The reality TV era has made voyeurs of us all. So it makes sense that we’d want to take a peek inside live cells too. Now comes a report of a new method that shows, for the first time, DNA getting loopy inside live E. coli cells.
Johns Hopkins University Med School researchers say that several in vitro studies suggest that DNA loops around to bring two distant sites together, which can affect transcription. But no one had ever directly seen this happen in live bacterial cells. Until now.
The talented JHU crew developed a high-res imaging method with two different fluorescent protein tags. The scientists looked at the genetic switch of bacteriophage λ, in which the CI repressor binds to operator sequences that are 2.3 kb apart, bringing them together in a loop inside E. coli cells. The method has a precision of a few tens of nanometers.
Here’s what lead author Jie Xiao, assistant prof at JHU, had to say in a short interview with EpiGenie:
Keep in the DNA Loop with Direct Imaging
“This is the first work visualizing DNA looping dynamics in live cells on such a short length scale. DNA looping mediated by transcription factors has long been speculated to occur in live cells, and all very clever in vivo and in vitro experiments do point to its presence. The first work suggested its existence is by Bob Schleif and his colleagues about 30 years ago. We are very pleased that now we were able to prove this in the classic system with the direct imaging method. Perhaps most importantly, we were able to measure both the looping frequency and the corresponding gene expression level independently, and hence provide the direct evidence of how DNA looping regulates gene expression. In previous studies the looping frequency is always inferred from gene expression levels of different DNA mutants based on a priori assumption of DNA looping states.”
Chromosomal DNA Runs a Tight Ship
“One very surprising thing we discovered from this study is that the chromosomal DNA is even more compact than we expected. We know that chromosomal DNA is highly compact, but not to the level we measured. If we model the DNA as a non-interacting worm-chain, based on our measurement of the end-to-end separation of the 2.3 kb DNA, the apparent persistent length would be only ~ 5 nm, which is physically impossible. This highlights the importance of DNA-organizing proteins and also possibly negative supercoiling in organizing the chromosome.”
Stay Tuned for Precise DNA Visualization
“This method seems simple and straightforward, but in practice it needs very careful tuning. The critical factor in determining the position of DNA in live cells with high precision is to minimize the fluorescence background caused by the unbound fluorescent protein molecules, while at the same time ensuring the DNA binding sites are bound most of the time. This requires careful optimization of the expression levels of the fluorescent fusion proteins. This project would not be possible if it were not for the very talented students I have, especially the lead author of the work Zach Hensel.”

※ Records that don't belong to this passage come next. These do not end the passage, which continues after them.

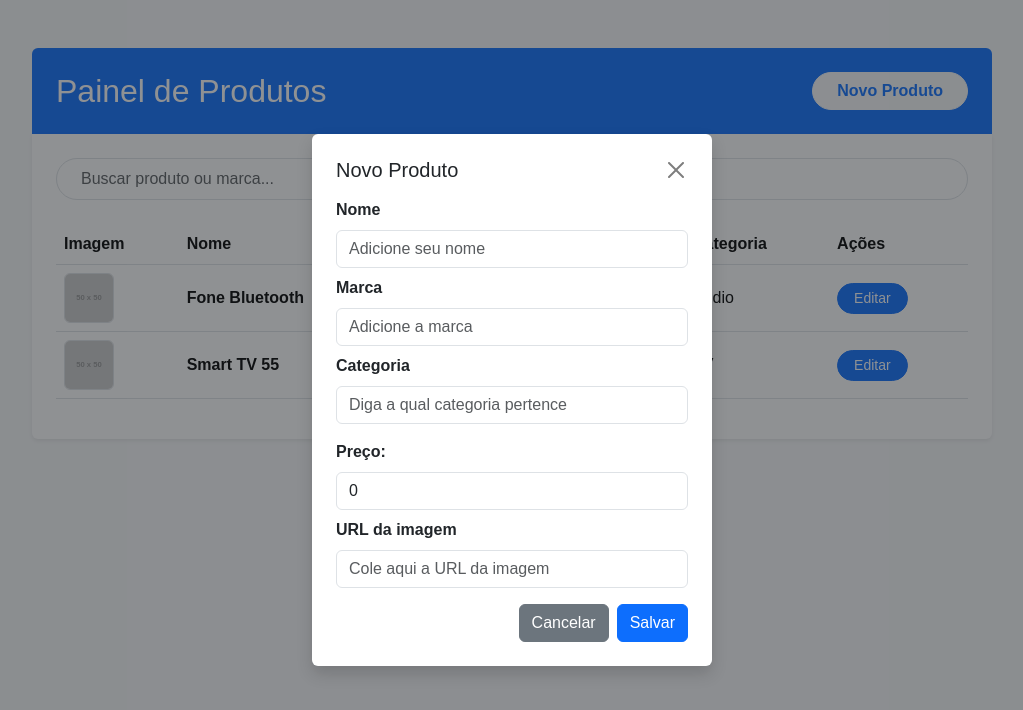
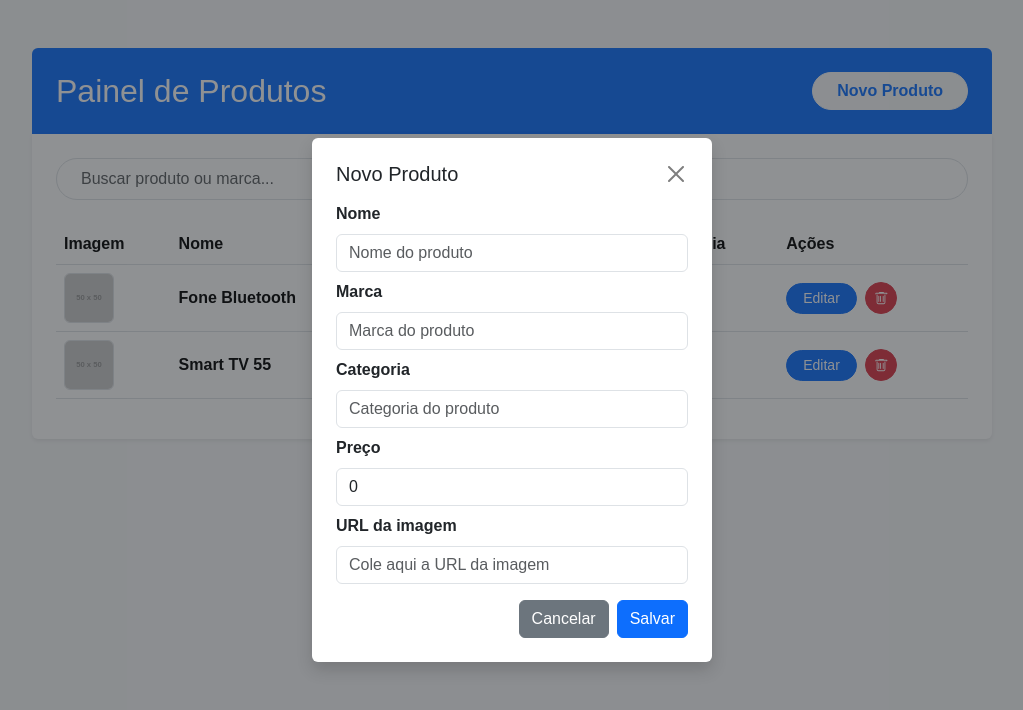
Before and after one commit to VittorioBarella/painel-produtos-zaply, a Next.js app in the folder frontend/: page / in a window 1280 px wide. Both pictures are taken after a click on the button "Novo Produto". Shown: the top 710 px of the page, without its empty margins (128-1151 px from the left). Built offline with nearby package versions, Linux system fonts and the light colour scheme.

Commit message:
feat: finalizei a versão visual do painel de produtos com toasts, modais dinâmicas e layout responsivo

```diff
--- a/frontend/next.config.ts
+++ b/frontend/next.config.ts
@@ -2,12 +2,20 @@ import type { NextConfig } from "next";
 
 const nextConfig: NextConfig = {
   images: {
-   remotePatterns:[
-    {
-      protocol:'https',
-      hostname:'placehold.co',
-    }
-   ]
+    remotePatterns: [
+      {
+        protocol: 'https',
+        hostname: 'placehold.co',
+      },
+      {
+        protocol: 'https',
+        hostname: 'm.media-amazon.com',
+      },
+      {
+        protocol: 'https',
+        hostname: 'blogger.googleusercontent.com',
+      }
+    ]
   },
 };
 
--- a/frontend/package.json
+++ b/frontend/package.json
@@ -13,6 +13,7 @@
     "next": "15.3.1",
     "react": "^19.0.0",
     "react-dom": "^19.0.0",
+    "react-toastify": "^11.0.5",
     "uuid": "^11.1.0"
   },
   "devDependencies": {
--- a/frontend/src/components/EditProductModal.tsx
+++ b/frontend/src/components/EditProductModal.tsx
@@ -11,6 +11,7 @@ interface Props {
 
 export default function EditProductModal({ product, onSave, onClose }: Props) {
   const [form, setForm] = useState<Product | null>(null)
+  const [error, setError] = useState('')
 
   useEffect(() => {
     if (product) setForm(product)
@@ -23,7 +24,24 @@ export default function EditProductModal({ product, onSave, onClose }: Props) {
     setForm({ ...form, [name]: name === 'price' ? parseFloat(value) : value })
   }
 
+  const isValidURL = (str: string) => {
+    try {
+      new URL(str)
+      return true
+    } catch {
+      return false
+    }
+  }
+
   const handleSubmit = () => {
+    if (!form.name || !form.brand || !form.categories || !form.image || form.price <= 0) {
+      setError('Preencha todos os campos corretamente.')
+      return
+    }
+    if (!isValidURL(form.image)) {
+      setError('Informe uma URL válida para a imagem.')
+      return
+    }
     onSave(form)
     onClose()
   }
@@ -37,6 +55,8 @@ export default function EditProductModal({ product, onSave, onClose }: Props) {
             <button type="button" className="btn-close" onClick={onClose}></button>
           </div>
           <div className="modal-body">
+            {error && <div className="alert alert-danger py-2 px-3">{error}</div>}
+
             <input type="text" name="name" className="form-control mb-2" placeholder="Nome"
               value={form.name} onChange={handleChange} />
             <input type="text" name="brand" className="form-control mb-2" placeholder="Marca"
--- a/frontend/src/components/NewProductModal.tsx
+++ b/frontend/src/components/NewProductModal.tsx
@@ -18,12 +18,36 @@ export default function NewProductModal({ onSave, onClose }: Props) {
     image: ''
   })
 
+  const [error, setError] = useState('')
+
   const handleChange = (e: React.ChangeEvent<HTMLInputElement>) => {
     const { name, value } = e.target
-    setForm(prev => ({ ...prev, [name]: name === 'price' ? parseFloat(value) : value }))
+    setForm(prev => ({
+      ...prev,
+      [name]: name === 'price' ? parseFloat(value) || 0 : value
+    }))
+  }
+
+
+  const isValidURL = (str: string) => {
+    try {
+      new URL(str)
+      return true
+    } catch {
+      return false
+    }
   }
 
   const handleSubmit = () => {
+    if (!form.name || !form.brand || !form.categories || !form.image || form.price <= 0) {
+      setError('Preencha todos os campos corretamente.')
+      return
+    }
+    if (!isValidURL(form.image)) {
+      setError('Informe uma URL válida para a imagem.')
+      return
+    }
+
     const newProduct: Product = {
       id: uuidv4(),
       ...form
@@ -40,16 +64,18 @@ export default function NewProductModal({ onSave, onClose }: Props) {
           <button className="btn-close" onClick={onClose}></button>
         </div>
 
+        {error && <div className="alert alert-danger py-2 px-3">{error}</div>}
+
         <label className="form-label text-dark fw-semibold">Nome</label>
-        <input className="form-control mb-2" placeholder="Adicione seu nome" name="name" value={form.name} onChange={handleChange} />
+        <input className="form-control mb-2" placeholder="Nome do produto" name="name" value={form.name} onChange={handleChange} />
 
         <label className="form-label text-dark fw-semibold">Marca</label>
-        <input className="form-control mb-2" placeholder="Adicione a marca" name="brand" value={form.brand} onChange={handleChange} />
+        <input className="form-control mb-2" placeholder="Marca do produto" name="brand" value={form.brand} onChange={handleChange} />
 
         <label className="form-label text-dark fw-semibold">Categoria</label>
-        <input className="form-control mb-2" placeholder="Diga a qual categoria pertence" name="categories" value={form.categories} onChange={handleChange} />
+        <input className="form-control mb-2" placeholder="Categoria do produto" name="categories" value={form.categories} onChange={handleChange} />
 
-        <label className="form-label text-dark fw-semibold mt-2">Preço:</label>
+        <label className="form-label text-dark fw-semibold">Preço</label>
         <input className="form-control mb-2" placeholder="Preço" name="price" type="number" value={form.price} onChange={handleChange} />
 
         <label className="form-label text-dark fw-semibold">URL da imagem</label>
--- a/frontend/src/components/ProductTables.tsx
+++ b/frontend/src/components/ProductTables.tsx
@@ -10,19 +10,19 @@ import { Product } from '@/types/Product'
 import Image from 'next/image'
 import EditProductModal from './EditProductModal'
 import NewProductModal from './NewProductModal'
-import { v4 as uuidv4} from 'uuid'
-
+import { v4 as uuidv4 } from 'uuid'
+import { ToastContainer, toast } from 'react-toastify'
+import 'react-toastify/dist/ReactToastify.css'
 
 interface Props {
   products: Product[]
 }
 
-export default function ProductTable({ products:initalProducts }: Props) {
+export default function ProductTable({ products: initialProducts }: Props) {
   const [search, setSearch] = useState('')
-  const [products, setProducts] = useState<Product[]>(initalProducts)
-  const [selectedProduct, setSelectedProduct] = useState<Product | null> (null)
+  const [products, setProducts] = useState<Product[]>(initialProducts)
+  const [selectedProduct, setSelectedProduct] = useState<Product | null>(null)
   const [showNewModal, setShowNewModal] = useState(false)
-
 
   const filtered = products.filter(p =>
     p.name.toLowerCase().includes(search.toLowerCase()) ||
@@ -31,11 +31,21 @@ export default function ProductTable({ products:initalProducts }: Props) {
 
   const handleSave = (updated: Product) => {
     setProducts(prev => prev.map(p => (p.id === updated.id ? updated : p)))
+    toast.success('Produto atualizado!')
   }
 
   const handleCreate = (newProd: Omit<Product, 'id'>) => {
-    const productWithId = { ...newProd, id: uuidv4()}
-    setProducts(prev => [ ...prev, productWithId])
+    const productWithId = { ...newProd, id: uuidv4() }
+    setProducts(prev => [...prev, productWithId])
+    toast.success('Produto criado com sucesso!')
+  }
+
+  const handleDelete = (id: string) => {
+    const confirmDelete = confirm('Tem certeza que deseja excluir este produto?')
+    if (confirmDelete) {
+      setProducts(prev => prev.filter(p => p.id !== id))
+      toast.warn('Produto removido!')
+    }
   }
 
   return (
@@ -43,7 +53,12 @@ export default function ProductTable({ products:initalProducts }: Props) {
       <div className="mx-auto" style={{ maxWidth: 960 }}>
         <div className="bg-primary text-white rounded-top p-4 d-flex justify-content-between align-items-center">
           <h2 className="m-0">Painel de Produtos</h2>
-          <button className="btn btn-light text-primary rounded-pill px-4 fw-bold" onClick={() => setShowNewModal(true)}>Novo Produto</button>
+          <button
+            className="btn btn-light text-primary rounded-pill px-4 fw-bold"
+            onClick={() => setShowNewModal(true)}
+          >
+            Novo Produto
+          </button>
         </div>
 
         <div className="bg-white rounded-bottom shadow-sm p-4">
@@ -83,8 +98,24 @@ export default function ProductTable({ products:initalProducts }: Props) {
                     <td>{prod.brand}</td>
                     <td>{prod.categories}</td>
                     <td>
-                      <button className="btn btn-primary btn-sm rounded-pill px-3"
-                      onClick={() => setSelectedProduct(prod)}>Editar</button>
+                      <div className="d-flex align-items-center gap-2">
+                        <button
+                          className="btn btn-primary btn-sm rounded-pill px-3"
+                          onClick={() => setSelectedProduct(prod)}
+                        >
+                          Editar
+                        </button>
+                        <button
+                          className="btn btn-danger btn-sm rounded-circle d-flex align-items-center justify-content-center"
+                          style={{ width: 32, height: 32 }}
+                          onClick={() => handleDelete(prod.id)}
+                        >
+                          <svg xmlns="http://www.w3.org/2000/svg" width="16" height="16" fill="white" viewBox="0 0 16 16">
+                            <path d="M5.5 5.5A.5.5 0 0 1 6 6v6a.5.5 0 0 1-1 0V6a.5.5 0 0 1 .5-.5zm2.5.5a.5.5 0 0 0-1 0v6a.5.5 0 0 0 1 0V6zm2.5-.5a.5.5 0 0 1 .5.5v6a.5.5 0 0 1-1 0V6a.5.5 0 0 1 .5-.5z"/>
+                            <path fillRule="evenodd" d="M14.5 3a1 1 0 0 1-1 1H13v9a2 2 0 0 1-2 2H5a2 2 0 0 1-2-2V4h-.5a1 1 0 1 1 0-2h3a1 1 0 0 1 1-1h4a1 1 0 0 1 1 1h3a1 1 0 0 1 1 1zM4.118 4 4 4.059V13a1 1 0 0 0 1 1h6a1 1 0 0 0 1-1V4.059L11.882 4H4.118zM2.5 3a.5.5 0 0 0 0 1h11a.5.5 0 0 0 0-1h-11z"/>
+                          </svg>
+                        </button>
+                      </div>
                     </td>
                   </tr>
                 ))}
@@ -93,7 +124,7 @@ export default function ProductTable({ products:initalProducts }: Props) {
           </div>
         </div>
       </div>
-      {/*Esta é a modal de edição de produto.*/ }
+
       {selectedProduct && (
         <EditProductModal
           product={selectedProduct}
@@ -102,13 +133,14 @@ export default function ProductTable({ products:initalProducts }: Props) {
         />
       )}
 
-      {/*Esta é a modal de criação de produto.*/ }
       {showNewModal && (
         <NewProductModal
           onSave={handleCreate}
           onClose={() => setShowNewModal(false)}
         />
       )}
+
+      <ToastContainer position="top-right" autoClose={3000} />
     </main>
   )
 }
```
Also changed, not shown: 1 other file (tests, documents, lock files or other folders).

Find out how to get DNA loops camera-ready at PLOS Biology, June 2013.